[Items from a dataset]
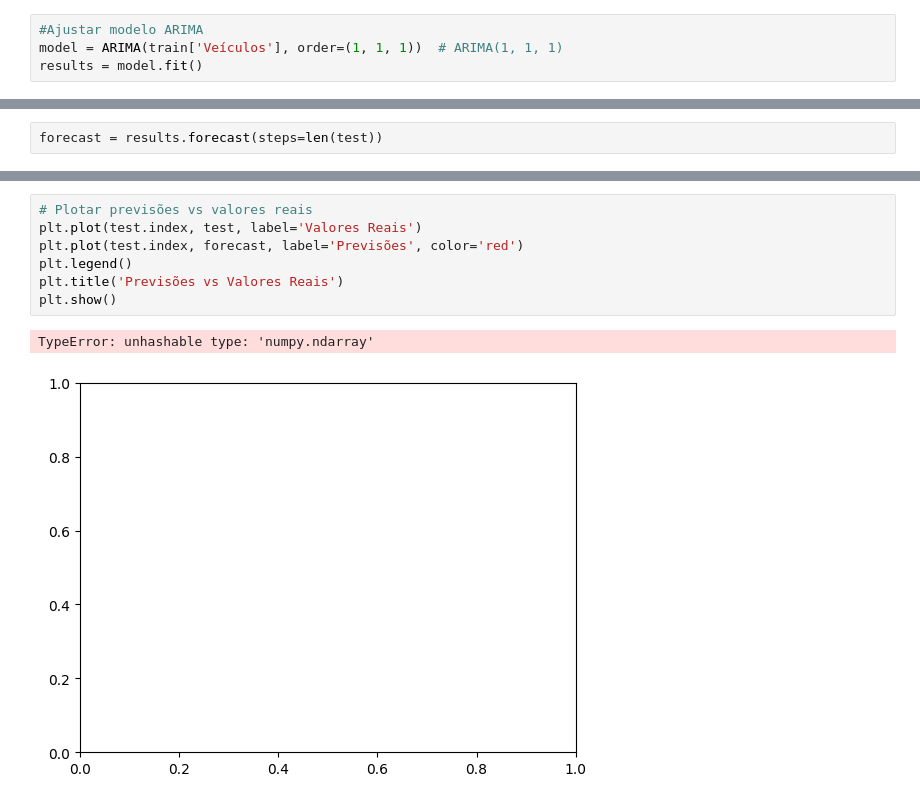
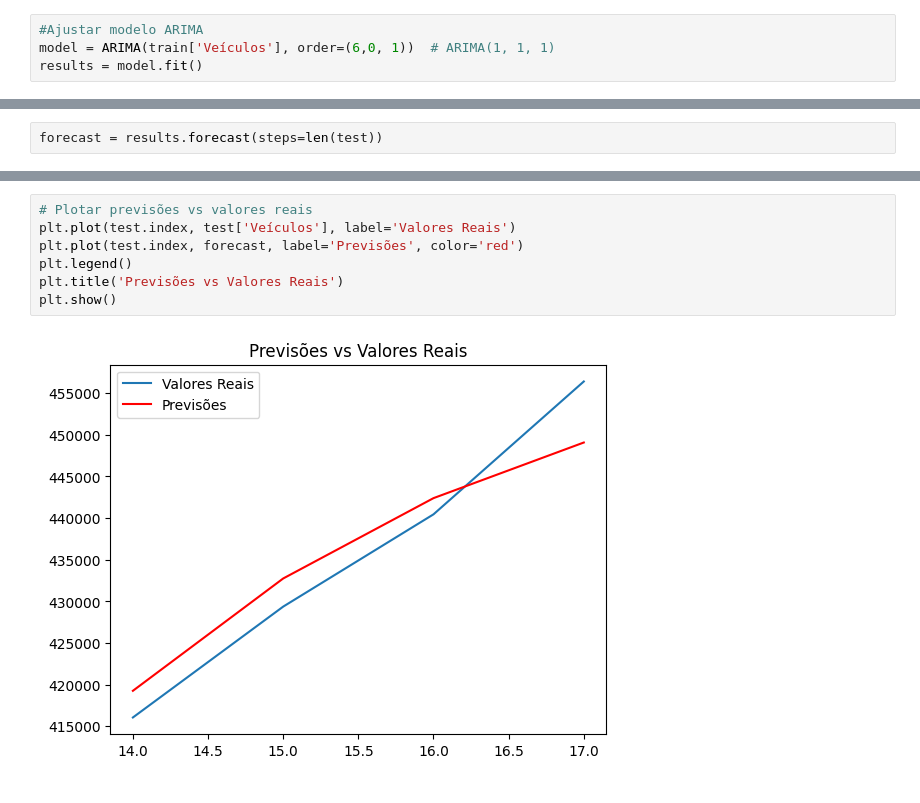
Before and after one commit to augustomiguel/seriestemporais, a Jupyter notebook: st_veiculos.ipynb, the cells around one changed output, grey strips where cells are left out. Drawn from its saved outputs; the diff is of its cells as text.

```diff
--- a/st_veiculos.ipynb
+++ b/st_veiculos.ipynb
@@ -398,7 +382,7 @@ train, test = data[:train_size], data[train_size:]
 Aplicar o modelo
 # %%
 #Ajustar modelo ARIMA
-model = ARIMA(train['Veículos'], order=(1, 1, 1))  # ARIMA(1, 1, 1)
+model = ARIMA(train['Veículos'], order=(6,0, 1))  # ARIMA(1, 1, 1)
 results = model.fit()
 # %%
 # Resumo do modelo
@@ -506,10 +470,9 @@ previsoes
 # %%
 # Plotar previsões vs valores reais
-plt.plot(test.index, test, label='Valores Reais')
+plt.plot(test.index, test['Veículos'], label='Valores Reais')
 plt.plot(test.index, forecast, label='Previsões', color='red')
 plt.legend()
 plt.title('Previsões vs Valores Reais')
 plt.show()
 # %% [output]
-TypeError: unhashable type: 'numpy.ndarray'
-[figure, old version]
+[figure, new version]
```
Also changed, not shown: parts of 28 cells of this notebook.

→ Task prompt
Write out every line above again exactly, with the pictures left out.

→ Your response
Before and after one commit to augustomiguel/seriestemporais, a Jupyter notebook: st_veiculos.ipynb, the cells around one changed output, grey strips where cells are left out. Drawn from its saved outputs; the diff is of its cells as text.

```diff
--- a/st_veiculos.ipynb
+++ b/st_veiculos.ipynb
@@ -398,7 +382,7 @@ train, test = data[:train_size], data[train_size:]
 Aplicar o modelo
 # %%
 #Ajustar modelo ARIMA
-model = ARIMA(train['Veículos'], order=(1, 1, 1))  # ARIMA(1, 1, 1)
+model = ARIMA(train['Veículos'], order=(6,0, 1))  # ARIMA(1, 1, 1)
 results = model.fit()
 # %%
 # Resumo do modelo
@@ -506,10 +470,9 @@ previsoes
 # %%
 # Plotar previsões vs valores reais
-plt.plot(test.index, test, label='Valores Reais')
+plt.plot(test.index, test['Veículos'], label='Valores Reais')
 plt.plot(test.index, forecast, label='Previsões', color='red')
 plt.legend()
 plt.title('Previsões vs Valores Reais')
 plt.show()
 # %% [output]
-TypeError: unhashable type: 'numpy.ndarray'
-[figure, old version]
+[figure, new version]
```
Also changed, not shown: parts of 28 cells of this notebook.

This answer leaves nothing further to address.